◆ DATA FOR THE TASK:
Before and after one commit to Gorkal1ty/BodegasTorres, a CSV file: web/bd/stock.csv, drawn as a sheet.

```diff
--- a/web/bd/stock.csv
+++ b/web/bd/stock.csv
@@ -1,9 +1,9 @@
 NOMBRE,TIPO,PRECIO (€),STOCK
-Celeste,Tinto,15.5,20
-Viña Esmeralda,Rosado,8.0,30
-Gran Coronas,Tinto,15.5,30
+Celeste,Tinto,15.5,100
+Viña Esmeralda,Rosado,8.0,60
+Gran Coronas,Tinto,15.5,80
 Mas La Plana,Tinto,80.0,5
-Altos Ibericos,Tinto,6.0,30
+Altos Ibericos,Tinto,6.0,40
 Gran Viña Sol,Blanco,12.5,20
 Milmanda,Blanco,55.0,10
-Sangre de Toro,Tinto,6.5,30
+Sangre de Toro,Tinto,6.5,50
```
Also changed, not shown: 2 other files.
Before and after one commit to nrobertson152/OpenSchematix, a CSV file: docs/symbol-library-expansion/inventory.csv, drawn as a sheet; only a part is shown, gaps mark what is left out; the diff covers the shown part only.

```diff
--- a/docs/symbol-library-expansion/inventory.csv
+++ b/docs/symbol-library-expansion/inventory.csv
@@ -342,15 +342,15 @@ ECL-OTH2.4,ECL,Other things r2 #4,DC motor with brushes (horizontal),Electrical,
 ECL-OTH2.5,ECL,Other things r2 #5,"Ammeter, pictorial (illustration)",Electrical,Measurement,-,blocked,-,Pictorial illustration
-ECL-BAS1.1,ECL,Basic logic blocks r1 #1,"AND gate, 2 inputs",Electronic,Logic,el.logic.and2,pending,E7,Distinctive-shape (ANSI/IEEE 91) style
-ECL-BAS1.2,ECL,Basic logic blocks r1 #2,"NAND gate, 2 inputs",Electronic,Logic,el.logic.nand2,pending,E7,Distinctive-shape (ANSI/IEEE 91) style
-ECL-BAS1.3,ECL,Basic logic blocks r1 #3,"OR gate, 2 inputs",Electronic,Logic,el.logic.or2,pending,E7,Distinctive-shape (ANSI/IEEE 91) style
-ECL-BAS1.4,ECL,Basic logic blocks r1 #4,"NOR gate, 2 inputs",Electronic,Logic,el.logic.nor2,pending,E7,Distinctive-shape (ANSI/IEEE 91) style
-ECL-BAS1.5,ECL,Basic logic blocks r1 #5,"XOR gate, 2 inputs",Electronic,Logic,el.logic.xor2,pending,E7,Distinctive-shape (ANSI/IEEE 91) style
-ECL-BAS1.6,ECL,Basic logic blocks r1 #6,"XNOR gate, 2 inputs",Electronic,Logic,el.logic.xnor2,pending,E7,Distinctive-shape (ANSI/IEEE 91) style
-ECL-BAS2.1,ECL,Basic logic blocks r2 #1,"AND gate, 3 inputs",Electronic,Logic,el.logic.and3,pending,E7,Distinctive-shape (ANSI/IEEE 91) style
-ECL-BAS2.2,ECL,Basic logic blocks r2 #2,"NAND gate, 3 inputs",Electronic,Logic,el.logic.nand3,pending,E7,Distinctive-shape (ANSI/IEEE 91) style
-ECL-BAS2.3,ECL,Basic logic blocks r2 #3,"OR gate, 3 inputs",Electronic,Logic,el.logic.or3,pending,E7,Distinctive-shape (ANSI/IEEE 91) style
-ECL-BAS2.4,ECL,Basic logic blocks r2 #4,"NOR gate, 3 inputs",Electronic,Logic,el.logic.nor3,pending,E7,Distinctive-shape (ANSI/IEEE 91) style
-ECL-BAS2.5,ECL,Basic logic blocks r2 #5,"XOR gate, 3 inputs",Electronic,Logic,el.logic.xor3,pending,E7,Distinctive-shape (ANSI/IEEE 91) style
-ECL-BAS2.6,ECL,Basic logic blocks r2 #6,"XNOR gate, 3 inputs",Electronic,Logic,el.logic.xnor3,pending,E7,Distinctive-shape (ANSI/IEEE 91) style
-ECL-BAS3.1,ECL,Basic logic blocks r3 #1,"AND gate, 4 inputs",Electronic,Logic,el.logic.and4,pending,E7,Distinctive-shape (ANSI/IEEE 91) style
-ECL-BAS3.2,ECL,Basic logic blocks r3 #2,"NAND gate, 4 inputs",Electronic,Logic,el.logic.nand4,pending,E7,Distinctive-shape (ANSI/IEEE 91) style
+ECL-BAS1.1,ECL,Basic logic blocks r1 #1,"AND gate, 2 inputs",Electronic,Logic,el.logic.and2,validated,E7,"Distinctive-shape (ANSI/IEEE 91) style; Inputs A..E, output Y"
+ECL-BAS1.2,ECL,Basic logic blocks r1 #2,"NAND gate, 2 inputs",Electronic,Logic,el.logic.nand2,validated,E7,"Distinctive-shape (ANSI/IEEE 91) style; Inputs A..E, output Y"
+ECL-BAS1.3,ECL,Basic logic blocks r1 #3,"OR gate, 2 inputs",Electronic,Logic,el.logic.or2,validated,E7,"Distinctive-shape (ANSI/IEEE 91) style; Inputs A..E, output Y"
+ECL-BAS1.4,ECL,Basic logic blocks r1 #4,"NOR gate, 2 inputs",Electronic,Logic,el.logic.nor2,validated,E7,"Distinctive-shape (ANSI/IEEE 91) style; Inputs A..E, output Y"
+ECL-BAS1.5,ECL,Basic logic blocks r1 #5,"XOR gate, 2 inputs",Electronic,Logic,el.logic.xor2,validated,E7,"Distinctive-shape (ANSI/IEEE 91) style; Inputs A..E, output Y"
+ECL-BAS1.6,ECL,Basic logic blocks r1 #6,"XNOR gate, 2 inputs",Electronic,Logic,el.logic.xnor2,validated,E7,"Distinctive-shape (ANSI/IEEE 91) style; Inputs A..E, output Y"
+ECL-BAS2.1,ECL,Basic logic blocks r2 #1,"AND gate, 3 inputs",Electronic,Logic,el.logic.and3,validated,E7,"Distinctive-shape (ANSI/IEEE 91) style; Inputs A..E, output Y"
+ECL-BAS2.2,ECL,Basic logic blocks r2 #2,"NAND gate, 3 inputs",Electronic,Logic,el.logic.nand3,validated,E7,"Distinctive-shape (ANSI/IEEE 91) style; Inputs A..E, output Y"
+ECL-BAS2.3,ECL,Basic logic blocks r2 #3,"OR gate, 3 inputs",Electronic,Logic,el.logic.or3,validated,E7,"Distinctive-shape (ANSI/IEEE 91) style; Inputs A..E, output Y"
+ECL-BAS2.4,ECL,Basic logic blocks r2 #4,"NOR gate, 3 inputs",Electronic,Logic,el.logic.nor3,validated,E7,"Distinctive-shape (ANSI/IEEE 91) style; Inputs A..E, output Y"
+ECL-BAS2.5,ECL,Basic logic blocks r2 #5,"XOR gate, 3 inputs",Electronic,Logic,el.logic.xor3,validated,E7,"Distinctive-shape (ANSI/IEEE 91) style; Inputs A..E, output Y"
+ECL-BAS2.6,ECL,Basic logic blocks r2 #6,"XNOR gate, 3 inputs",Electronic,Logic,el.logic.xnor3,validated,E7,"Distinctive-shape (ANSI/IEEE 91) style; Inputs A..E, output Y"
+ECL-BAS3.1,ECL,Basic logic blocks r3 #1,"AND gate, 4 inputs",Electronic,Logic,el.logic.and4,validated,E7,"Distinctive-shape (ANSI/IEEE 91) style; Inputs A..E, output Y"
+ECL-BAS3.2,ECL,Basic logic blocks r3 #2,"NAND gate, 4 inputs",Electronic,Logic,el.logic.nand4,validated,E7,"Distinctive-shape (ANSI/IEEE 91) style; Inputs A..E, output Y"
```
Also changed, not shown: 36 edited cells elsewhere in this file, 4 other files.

◆ WHAT IS BEING ASKED:
Copy the entries word for word. Leave nothing out.

◆ PROBLEM SOLUTION:
Before and after one commit to Gorkal1ty/BodegasTorres, a CSV file: web/bd/stock.csv, drawn as a sheet.

```diff
--- a/web/bd/stock.csv
+++ b/web/bd/stock.csv
@@ -1,9 +1,9 @@
 NOMBRE,TIPO,PRECIO (€),STOCK
-Celeste,Tinto,15.5,20
-Viña Esmeralda,Rosado,8.0,30
-Gran Coronas,Tinto,15.5,30
+Celeste,Tinto,15.5,100
+Viña Esmeralda,Rosado,8.0,60
+Gran Coronas,Tinto,15.5,80
 Mas La Plana,Tinto,80.0,5
-Altos Ibericos,Tinto,6.0,30
+Altos Ibericos,Tinto,6.0,40
 Gran Viña Sol,Blanco,12.5,20
 Milmanda,Blanco,55.0,10
-Sangre de Toro,Tinto,6.5,30
+Sangre de Toro,Tinto,6.5,50
```
Also changed, not shown: 2 other files.
Before and after one commit to nrobertson152/OpenSchematix, a CSV file: docs/symbol-library-expansion/inventory.csv, drawn as a sheet; only a part is shown, gaps mark what is left out; the diff covers the shown part only.

```diff
--- a/docs/symbol-library-expansion/inventory.csv
+++ b/docs/symbol-library-expansion/inventory.csv
@@ -342,15 +342,15 @@ ECL-OTH2.4,ECL,Other things r2 #4,DC motor with brushes (horizontal),Electrical,
 ECL-OTH2.5,ECL,Other things r2 #5,"Ammeter, pictorial (illustration)",Electrical,Measurement,-,blocked,-,Pictorial illustration
-ECL-BAS1.1,ECL,Basic logic blocks r1 #1,"AND gate, 2 inputs",Electronic,Logic,el.logic.and2,pending,E7,Distinctive-shape (ANSI/IEEE 91) style
-ECL-BAS1.2,ECL,Basic logic blocks r1 #2,"NAND gate, 2 inputs",Electronic,Logic,el.logic.nand2,pending,E7,Distinctive-shape (ANSI/IEEE 91) style
-ECL-BAS1.3,ECL,Basic logic blocks r1 #3,"OR gate, 2 inputs",Electronic,Logic,el.logic.or2,pending,E7,Distinctive-shape (ANSI/IEEE 91) style
-ECL-BAS1.4,ECL,Basic logic blocks r1 #4,"NOR gate, 2 inputs",Electronic,Logic,el.logic.nor2,pending,E7,Distinctive-shape (ANSI/IEEE 91) style
-ECL-BAS1.5,ECL,Basic logic blocks r1 #5,"XOR gate, 2 inputs",Electronic,Logic,el.logic.xor2,pending,E7,Distinctive-shape (ANSI/IEEE 91) style
-ECL-BAS1.6,ECL,Basic logic blocks r1 #6,"XNOR gate, 2 inputs",Electronic,Logic,el.logic.xnor2,pending,E7,Distinctive-shape (ANSI/IEEE 91) style
-ECL-BAS2.1,ECL,Basic logic blocks r2 #1,"AND gate, 3 inputs",Electronic,Logic,el.logic.and3,pending,E7,Distinctive-shape (ANSI/IEEE 91) style
-ECL-BAS2.2,ECL,Basic logic blocks r2 #2,"NAND gate, 3 inputs",Electronic,Logic,el.logic.nand3,pending,E7,Distinctive-shape (ANSI/IEEE 91) style
-ECL-BAS2.3,ECL,Basic logic blocks r2 #3,"OR gate, 3 inputs",Electronic,Logic,el.logic.or3,pending,E7,Distinctive-shape (ANSI/IEEE 91) style
-ECL-BAS2.4,ECL,Basic logic blocks r2 #4,"NOR gate, 3 inputs",Electronic,Logic,el.logic.nor3,pending,E7,Distinctive-shape (ANSI/IEEE 91) style
-ECL-BAS2.5,ECL,Basic logic blocks r2 #5,"XOR gate, 3 inputs",Electronic,Logic,el.logic.xor3,pending,E7,Distinctive-shape (ANSI/IEEE 91) style
-ECL-BAS2.6,ECL,Basic logic blocks r2 #6,"XNOR gate, 3 inputs",Electronic,Logic,el.logic.xnor3,pending,E7,Distinctive-shape (ANSI/IEEE 91) style
-ECL-BAS3.1,ECL,Basic logic blocks r3 #1,"AND gate, 4 inputs",Electronic,Logic,el.logic.and4,pending,E7,Distinctive-shape (ANSI/IEEE 91) style
-ECL-BAS3.2,ECL,Basic logic blocks r3 #2,"NAND gate, 4 inputs",Electronic,Logic,el.logic.nand4,pending,E7,Distinctive-shape (ANSI/IEEE 91) style
+ECL-BAS1.1,ECL,Basic logic blocks r1 #1,"AND gate, 2 inputs",Electronic,Logic,el.logic.and2,validated,E7,"Distinctive-shape (ANSI/IEEE 91) style; Inputs A..E, output Y"
+ECL-BAS1.2,ECL,Basic logic blocks r1 #2,"NAND gate, 2 inputs",Electronic,Logic,el.logic.nand2,validated,E7,"Distinctive-shape (ANSI/IEEE 91) style; Inputs A..E, output Y"
+ECL-BAS1.3,ECL,Basic logic blocks r1 #3,"OR gate, 2 inputs",Electronic,Logic,el.logic.or2,validated,E7,"Distinctive-shape (ANSI/IEEE 91) style; Inputs A..E, output Y"
+ECL-BAS1.4,ECL,Basic logic blocks r1 #4,"NOR gate, 2 inputs",Electronic,Logic,el.logic.nor2,validated,E7,"Distinctive-shape (ANSI/IEEE 91) style; Inputs A..E, output Y"
+ECL-BAS1.5,ECL,Basic logic blocks r1 #5,"XOR gate, 2 inputs",Electronic,Logic,el.logic.xor2,validated,E7,"Distinctive-shape (ANSI/IEEE 91) style; Inputs A..E, output Y"
+ECL-BAS1.6,ECL,Basic logic blocks r1 #6,"XNOR gate, 2 inputs",Electronic,Logic,el.logic.xnor2,validated,E7,"Distinctive-shape (ANSI/IEEE 91) style; Inputs A..E, output Y"
+ECL-BAS2.1,ECL,Basic logic blocks r2 #1,"AND gate, 3 inputs",Electronic,Logic,el.logic.and3,validated,E7,"Distinctive-shape (ANSI/IEEE 91) style; Inputs A..E, output Y"
+ECL-BAS2.2,ECL,Basic logic blocks r2 #2,"NAND gate, 3 inputs",Electronic,Logic,el.logic.nand3,validated,E7,"Distinctive-shape (ANSI/IEEE 91) style; Inputs A..E, output Y"
+ECL-BAS2.3,ECL,Basic logic blocks r2 #3,"OR gate, 3 inputs",Electronic,Logic,el.logic.or3,validated,E7,"Distinctive-shape (ANSI/IEEE 91) style; Inputs A..E, output Y"
+ECL-BAS2.4,ECL,Basic logic blocks r2 #4,"NOR gate, 3 inputs",Electronic,Logic,el.logic.nor3,validated,E7,"Distinctive-shape (ANSI/IEEE 91) style; Inputs A..E, output Y"
+ECL-BAS2.5,ECL,Basic logic blocks r2 #5,"XOR gate, 3 inputs",Electronic,Logic,el.logic.xor3,validated,E7,"Distinctive-shape (ANSI/IEEE 91) style; Inputs A..E, output Y"
+ECL-BAS2.6,ECL,Basic logic blocks r2 #6,"XNOR gate, 3 inputs",Electronic,Logic,el.logic.xnor3,validated,E7,"Distinctive-shape (ANSI/IEEE 91) style; Inputs A..E, output Y"
+ECL-BAS3.1,ECL,Basic logic blocks r3 #1,"AND gate, 4 inputs",Electronic,Logic,el.logic.and4,validated,E7,"Distinctive-shape (ANSI/IEEE 91) style; Inputs A..E, output Y"
+ECL-BAS3.2,ECL,Basic logic blocks r3 #2,"NAND gate, 4 inputs",Electronic,Logic,el.logic.nand4,validated,E7,"Distinctive-shape (ANSI/IEEE 91) style; Inputs A..E, output Y"
```
Also changed, not shown: 36 edited cells elsewhere in this file, 4 other files.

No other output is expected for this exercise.